What the exercise asks:
In the records, find every line with the word "card" and copy it out.

_ _ _

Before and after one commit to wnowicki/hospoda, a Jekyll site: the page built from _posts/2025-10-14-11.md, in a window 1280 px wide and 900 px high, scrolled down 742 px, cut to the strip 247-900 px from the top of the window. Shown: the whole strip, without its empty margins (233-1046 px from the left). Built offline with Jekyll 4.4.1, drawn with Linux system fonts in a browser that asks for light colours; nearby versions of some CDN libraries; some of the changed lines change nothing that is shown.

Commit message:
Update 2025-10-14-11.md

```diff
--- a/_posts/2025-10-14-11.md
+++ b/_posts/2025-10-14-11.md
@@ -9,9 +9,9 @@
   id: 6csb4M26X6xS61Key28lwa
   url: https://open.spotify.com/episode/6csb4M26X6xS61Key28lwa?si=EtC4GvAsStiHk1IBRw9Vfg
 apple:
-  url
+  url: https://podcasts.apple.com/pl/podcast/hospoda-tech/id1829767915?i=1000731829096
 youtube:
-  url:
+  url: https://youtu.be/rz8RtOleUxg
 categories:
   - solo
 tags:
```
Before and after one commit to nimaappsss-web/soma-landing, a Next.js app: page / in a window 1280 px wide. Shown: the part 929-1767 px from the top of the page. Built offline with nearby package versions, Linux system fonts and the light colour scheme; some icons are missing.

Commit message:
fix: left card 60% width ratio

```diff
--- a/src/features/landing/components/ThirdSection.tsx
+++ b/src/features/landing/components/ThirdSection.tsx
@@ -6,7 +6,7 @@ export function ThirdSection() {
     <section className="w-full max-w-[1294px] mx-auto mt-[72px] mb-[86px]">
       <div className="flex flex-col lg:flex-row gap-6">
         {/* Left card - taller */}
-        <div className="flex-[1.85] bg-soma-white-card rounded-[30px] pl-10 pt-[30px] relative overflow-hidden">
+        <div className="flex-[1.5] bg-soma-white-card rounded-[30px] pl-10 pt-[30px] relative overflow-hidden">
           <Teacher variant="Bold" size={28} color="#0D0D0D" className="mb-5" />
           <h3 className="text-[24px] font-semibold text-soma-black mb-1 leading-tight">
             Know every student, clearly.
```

_ _ _

Reply to the exercise:
fix: left card 60% width ratio
         {/* Left card - taller */}
-        <div className="flex-[1.85] bg-soma-white-card rounded-[30px] pl-10 pt-[30px] relative overflow-hidden">
+        <div className="flex-[1.5] bg-soma-white-card rounded-[30px] pl-10 pt-[30px] relative overflow-hidden">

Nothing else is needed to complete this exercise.